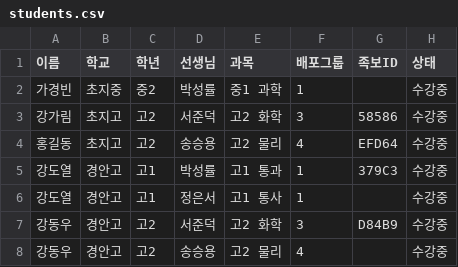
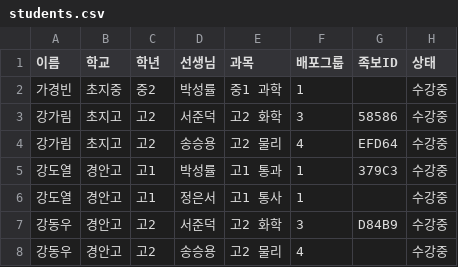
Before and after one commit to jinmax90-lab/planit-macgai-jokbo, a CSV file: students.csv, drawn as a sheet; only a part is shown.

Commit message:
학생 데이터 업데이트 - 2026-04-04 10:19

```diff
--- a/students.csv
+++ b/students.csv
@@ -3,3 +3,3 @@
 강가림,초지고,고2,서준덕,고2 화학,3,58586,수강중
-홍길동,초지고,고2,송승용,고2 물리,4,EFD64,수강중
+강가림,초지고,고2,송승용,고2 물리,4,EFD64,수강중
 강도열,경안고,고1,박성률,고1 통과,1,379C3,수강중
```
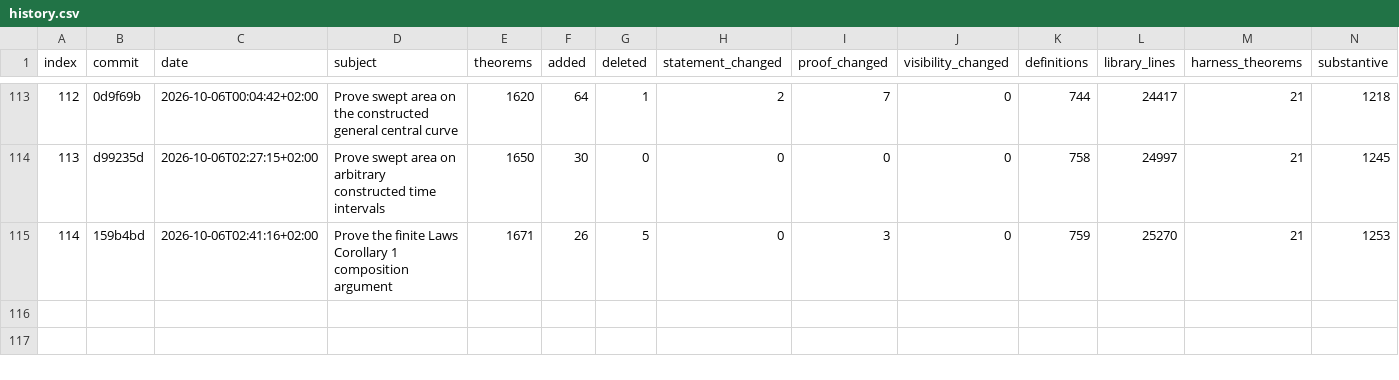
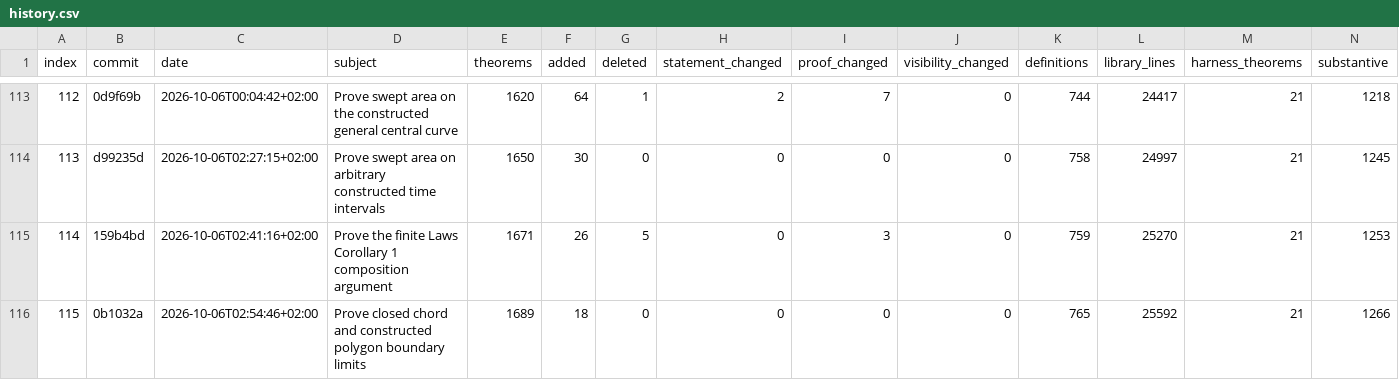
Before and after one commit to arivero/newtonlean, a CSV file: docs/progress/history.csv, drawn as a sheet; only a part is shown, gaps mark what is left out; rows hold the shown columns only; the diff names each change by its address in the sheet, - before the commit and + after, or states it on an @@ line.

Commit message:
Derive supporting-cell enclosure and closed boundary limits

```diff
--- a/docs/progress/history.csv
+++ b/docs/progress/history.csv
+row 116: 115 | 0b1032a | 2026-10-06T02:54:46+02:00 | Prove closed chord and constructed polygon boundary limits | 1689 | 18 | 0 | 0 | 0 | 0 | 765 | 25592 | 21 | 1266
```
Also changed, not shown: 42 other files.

+++++

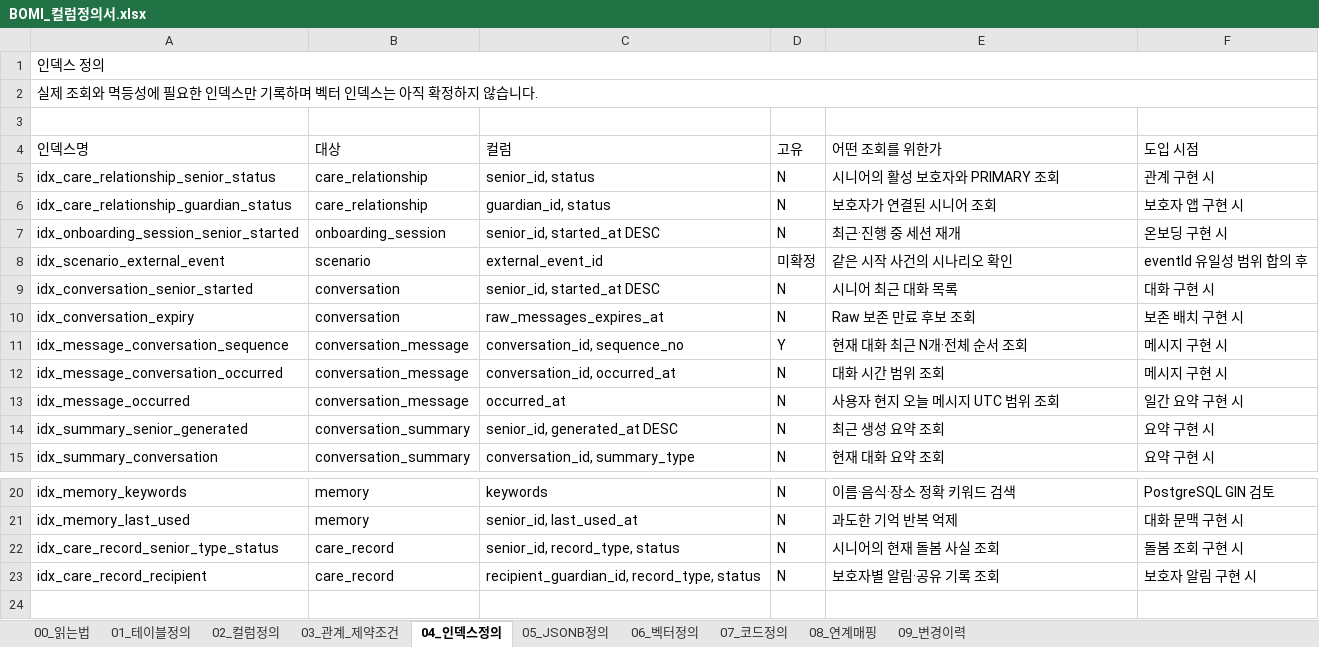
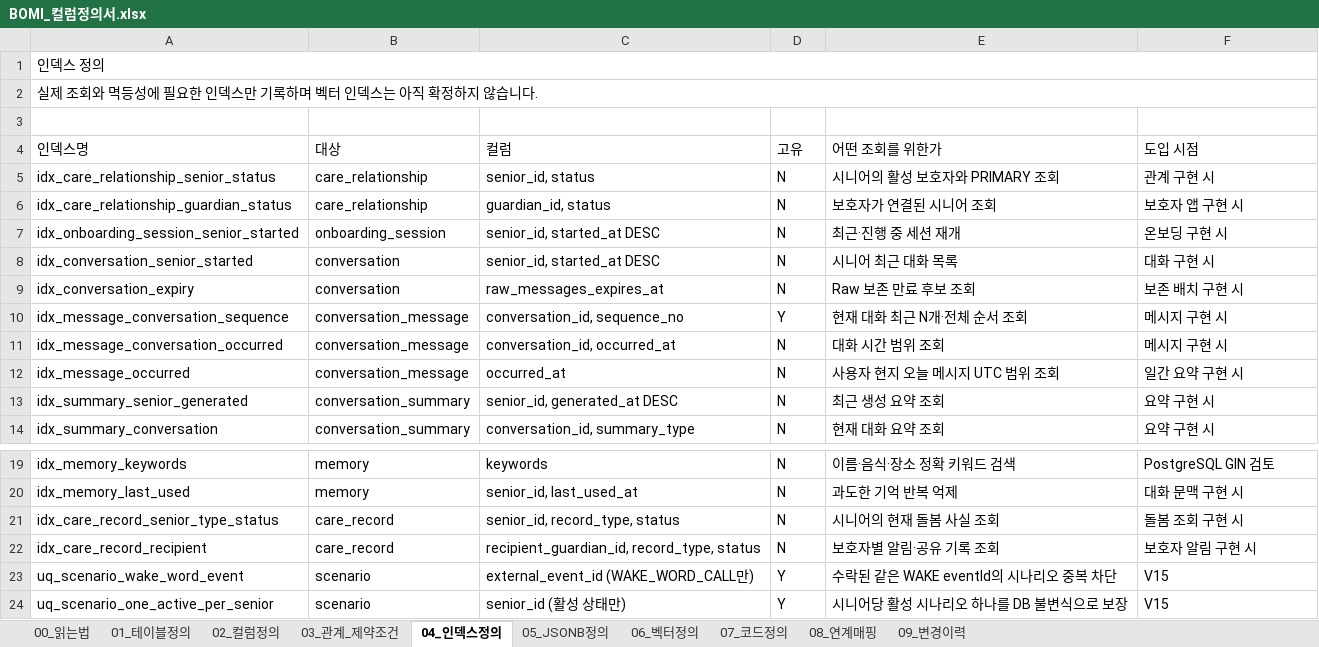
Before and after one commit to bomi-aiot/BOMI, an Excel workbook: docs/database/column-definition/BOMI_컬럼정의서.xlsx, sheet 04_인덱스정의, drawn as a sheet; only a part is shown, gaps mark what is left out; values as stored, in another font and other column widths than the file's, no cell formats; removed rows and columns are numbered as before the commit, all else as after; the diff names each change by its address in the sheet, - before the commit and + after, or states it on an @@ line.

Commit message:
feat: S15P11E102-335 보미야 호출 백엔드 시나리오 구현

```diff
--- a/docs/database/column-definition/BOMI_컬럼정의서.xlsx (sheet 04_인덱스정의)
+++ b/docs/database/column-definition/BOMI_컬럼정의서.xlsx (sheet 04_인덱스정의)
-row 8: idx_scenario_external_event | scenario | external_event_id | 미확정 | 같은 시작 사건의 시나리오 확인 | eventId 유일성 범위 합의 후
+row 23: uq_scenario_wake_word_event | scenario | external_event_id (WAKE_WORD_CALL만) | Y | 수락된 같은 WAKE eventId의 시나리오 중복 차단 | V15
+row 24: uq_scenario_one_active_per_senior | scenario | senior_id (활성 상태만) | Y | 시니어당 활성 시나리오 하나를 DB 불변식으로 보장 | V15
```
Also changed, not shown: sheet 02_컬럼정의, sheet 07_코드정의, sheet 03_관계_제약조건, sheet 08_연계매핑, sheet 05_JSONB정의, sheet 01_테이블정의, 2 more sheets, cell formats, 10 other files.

+++++

* **Problem**
Go through the entries and return each line where the word "시나리오" occurs.

* **Solved exercise**
feat: S15P11E102-335 보미야 호출 백엔드 시나리오 구현
-row 8: idx_scenario_external_event | scenario | external_event_id | 미확정 | 같은 시작 사건의 시나리오 확인 | eventId 유일성 범위 합의 후
+row 23: uq_scenario_wake_word_event | scenario | external_event_id (WAKE_WORD_CALL만) | Y | 수락된 같은 WAKE eventId의 시나리오 중복 차단 | V15
+row 24: uq_scenario_one_active_per_senior | scenario | senior_id (활성 상태만) | Y | 시니어당 활성 시나리오 하나를 DB 불변식으로 보장 | V15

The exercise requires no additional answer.